General William Sherman had a problem. As the military commander in charge of large areas of the South in the late stages of the Civil War, he had many thousands of Black refugees that he had to provide with food and shelter. A delegation of Black leaders had approached Sherman and offered a solution: give them some land they can settle on and work as their own.
On January 16, 1865, Sherman issued Special Field Orders No. 15, which designated a large amount of unclaimed and abandoned land in his remit to be divided into lots of roughly forty acres each to be given to the refugees for homesteading (Spare mules that the Army no longer needed were given out later).
There was a bit of a catch in the order, though.
Amidst all the stuff that would in effect set up a nice little Black community, Section III contained the phrase “…or until Congress shall regulate their title.” Putting it one way, the Order let them be “squatters” on the land until the federal government straightened out the ownership details (which could include letting them keep the land).
When the war was over and things started to settle, the Federal government looked at Special Field Orders No. 15, and determined that – for all his good intentions – General Sherman exceeded his authority, and revoked the Order. The Freedmen’s Bureau would take care of all the settlement and homesteading issues, thankyouverymuch.
Over the decades, the phrase “forty acres and a mule” has come to symbolize a broken promise made by the government to Black citizens everywhere. That’s not really true; it wasn’t a “promise” – just an ad hoc solution to a temporary crisis – and it wasn’t even made by the government.
If one does want to point the blame finger somewhere, there’s a really huge target. For all the talk of the evils of slavery made by the Abolitionists, I can’t recall any serious plans as to what to do with all the newly free Blacks – other then send them back to Africa as colonists (that’s how Liberia was created).
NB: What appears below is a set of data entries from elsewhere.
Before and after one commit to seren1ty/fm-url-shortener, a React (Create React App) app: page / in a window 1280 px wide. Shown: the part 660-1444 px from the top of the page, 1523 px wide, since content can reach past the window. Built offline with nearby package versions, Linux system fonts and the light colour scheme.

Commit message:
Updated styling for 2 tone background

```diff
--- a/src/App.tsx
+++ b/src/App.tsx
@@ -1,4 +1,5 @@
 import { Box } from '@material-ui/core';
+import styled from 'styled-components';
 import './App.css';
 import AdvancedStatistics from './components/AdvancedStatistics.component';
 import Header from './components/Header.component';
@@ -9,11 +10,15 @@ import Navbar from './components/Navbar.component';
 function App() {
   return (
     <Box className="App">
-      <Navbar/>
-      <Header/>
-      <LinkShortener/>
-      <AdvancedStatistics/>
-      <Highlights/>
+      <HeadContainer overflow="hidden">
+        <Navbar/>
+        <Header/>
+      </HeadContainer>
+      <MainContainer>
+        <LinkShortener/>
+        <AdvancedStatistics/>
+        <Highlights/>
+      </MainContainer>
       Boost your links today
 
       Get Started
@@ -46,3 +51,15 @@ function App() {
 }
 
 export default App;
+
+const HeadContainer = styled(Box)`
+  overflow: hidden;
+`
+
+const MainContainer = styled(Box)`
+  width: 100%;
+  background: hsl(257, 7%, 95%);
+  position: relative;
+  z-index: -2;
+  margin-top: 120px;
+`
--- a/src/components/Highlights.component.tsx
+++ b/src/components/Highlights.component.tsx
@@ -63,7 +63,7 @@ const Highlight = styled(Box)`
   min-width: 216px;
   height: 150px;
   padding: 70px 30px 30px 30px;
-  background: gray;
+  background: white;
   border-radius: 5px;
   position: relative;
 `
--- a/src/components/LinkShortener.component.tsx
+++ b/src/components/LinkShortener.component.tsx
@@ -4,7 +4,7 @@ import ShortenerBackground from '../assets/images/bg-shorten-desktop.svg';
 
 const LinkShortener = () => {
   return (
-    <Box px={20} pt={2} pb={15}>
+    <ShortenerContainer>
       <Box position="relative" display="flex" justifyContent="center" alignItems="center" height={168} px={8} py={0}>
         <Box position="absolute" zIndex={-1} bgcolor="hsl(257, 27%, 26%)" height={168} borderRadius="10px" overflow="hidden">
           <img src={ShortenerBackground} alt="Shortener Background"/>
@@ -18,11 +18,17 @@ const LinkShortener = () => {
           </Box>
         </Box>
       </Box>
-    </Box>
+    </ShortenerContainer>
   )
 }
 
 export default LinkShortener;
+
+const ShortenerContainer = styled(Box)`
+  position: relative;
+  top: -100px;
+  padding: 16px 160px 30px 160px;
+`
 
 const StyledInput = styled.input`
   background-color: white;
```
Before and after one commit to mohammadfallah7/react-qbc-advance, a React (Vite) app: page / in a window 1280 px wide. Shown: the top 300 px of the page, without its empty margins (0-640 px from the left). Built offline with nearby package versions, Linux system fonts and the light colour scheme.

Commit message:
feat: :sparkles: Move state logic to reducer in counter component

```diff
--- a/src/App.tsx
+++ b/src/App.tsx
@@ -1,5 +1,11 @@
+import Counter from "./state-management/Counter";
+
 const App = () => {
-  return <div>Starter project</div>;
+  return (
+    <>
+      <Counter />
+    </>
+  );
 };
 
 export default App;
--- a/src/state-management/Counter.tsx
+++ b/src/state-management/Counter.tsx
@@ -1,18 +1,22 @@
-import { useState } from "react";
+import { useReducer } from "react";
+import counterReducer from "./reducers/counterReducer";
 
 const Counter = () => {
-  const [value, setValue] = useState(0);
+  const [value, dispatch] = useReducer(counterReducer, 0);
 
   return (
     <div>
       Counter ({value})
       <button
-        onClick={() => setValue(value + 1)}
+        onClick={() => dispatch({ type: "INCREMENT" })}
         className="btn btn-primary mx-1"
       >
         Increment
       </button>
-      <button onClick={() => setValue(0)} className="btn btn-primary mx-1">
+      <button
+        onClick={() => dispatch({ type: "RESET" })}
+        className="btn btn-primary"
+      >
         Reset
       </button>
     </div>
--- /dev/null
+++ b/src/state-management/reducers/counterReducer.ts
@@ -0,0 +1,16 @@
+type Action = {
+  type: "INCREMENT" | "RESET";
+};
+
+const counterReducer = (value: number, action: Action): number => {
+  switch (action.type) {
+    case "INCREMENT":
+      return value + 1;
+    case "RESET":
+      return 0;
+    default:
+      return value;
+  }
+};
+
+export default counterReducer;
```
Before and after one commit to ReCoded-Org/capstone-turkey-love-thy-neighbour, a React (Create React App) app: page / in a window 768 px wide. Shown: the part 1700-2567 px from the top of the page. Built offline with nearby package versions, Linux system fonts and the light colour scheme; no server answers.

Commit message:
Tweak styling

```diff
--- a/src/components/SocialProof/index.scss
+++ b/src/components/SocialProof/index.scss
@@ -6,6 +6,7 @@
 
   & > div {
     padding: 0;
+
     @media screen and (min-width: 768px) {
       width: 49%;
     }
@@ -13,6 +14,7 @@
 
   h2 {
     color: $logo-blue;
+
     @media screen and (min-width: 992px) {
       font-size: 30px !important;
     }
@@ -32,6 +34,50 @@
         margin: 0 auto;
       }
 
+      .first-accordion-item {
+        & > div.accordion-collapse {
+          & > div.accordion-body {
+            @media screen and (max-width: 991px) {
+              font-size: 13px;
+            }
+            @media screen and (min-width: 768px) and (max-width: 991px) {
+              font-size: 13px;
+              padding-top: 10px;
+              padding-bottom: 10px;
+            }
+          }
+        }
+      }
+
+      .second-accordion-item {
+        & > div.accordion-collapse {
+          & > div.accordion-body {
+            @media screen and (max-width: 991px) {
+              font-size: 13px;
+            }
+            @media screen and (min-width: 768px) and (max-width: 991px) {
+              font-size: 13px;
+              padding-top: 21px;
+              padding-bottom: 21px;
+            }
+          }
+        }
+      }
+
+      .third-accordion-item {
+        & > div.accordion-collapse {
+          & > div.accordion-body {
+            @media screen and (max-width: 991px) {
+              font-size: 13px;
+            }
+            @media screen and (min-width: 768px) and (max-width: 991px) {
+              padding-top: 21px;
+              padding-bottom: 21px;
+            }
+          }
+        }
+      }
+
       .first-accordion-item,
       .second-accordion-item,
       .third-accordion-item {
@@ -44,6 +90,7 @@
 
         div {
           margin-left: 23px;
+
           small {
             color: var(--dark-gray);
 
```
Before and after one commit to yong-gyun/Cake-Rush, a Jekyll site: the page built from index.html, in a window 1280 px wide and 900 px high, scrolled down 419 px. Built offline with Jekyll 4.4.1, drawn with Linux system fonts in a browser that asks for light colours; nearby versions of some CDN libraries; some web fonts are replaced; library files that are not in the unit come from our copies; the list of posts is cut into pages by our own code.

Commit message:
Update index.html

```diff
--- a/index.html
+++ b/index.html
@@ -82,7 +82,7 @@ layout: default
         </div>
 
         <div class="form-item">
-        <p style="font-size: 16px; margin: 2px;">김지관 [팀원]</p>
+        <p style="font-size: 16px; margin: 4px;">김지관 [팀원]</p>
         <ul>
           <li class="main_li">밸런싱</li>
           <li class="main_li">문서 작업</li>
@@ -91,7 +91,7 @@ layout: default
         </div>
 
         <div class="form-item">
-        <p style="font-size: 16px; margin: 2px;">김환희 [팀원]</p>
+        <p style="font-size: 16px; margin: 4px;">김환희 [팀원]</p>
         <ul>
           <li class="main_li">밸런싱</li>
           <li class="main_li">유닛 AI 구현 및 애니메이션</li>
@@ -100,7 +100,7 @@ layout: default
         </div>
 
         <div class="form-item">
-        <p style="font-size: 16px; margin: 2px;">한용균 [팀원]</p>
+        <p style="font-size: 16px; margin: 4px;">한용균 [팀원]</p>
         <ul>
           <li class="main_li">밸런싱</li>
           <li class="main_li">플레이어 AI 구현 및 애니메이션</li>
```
It’s pretty depressing. For all the talk of “freedom”, no one really bothered to think of what would happen after slavery was abolished. Not just the economic implications, but the social ones. Peek around in the fine print of what they were saying, and you might find hints that they still believed that Blacks were somehow “inferior” to Whites. Human, yes, but not as intelligent or “developed”. And that justified all the segregation and “Jim Crow” laws that got put into place all over the country.
Freedom, sure. But not equality. That’s the broken promise – one that still hasn’t been fully rectified.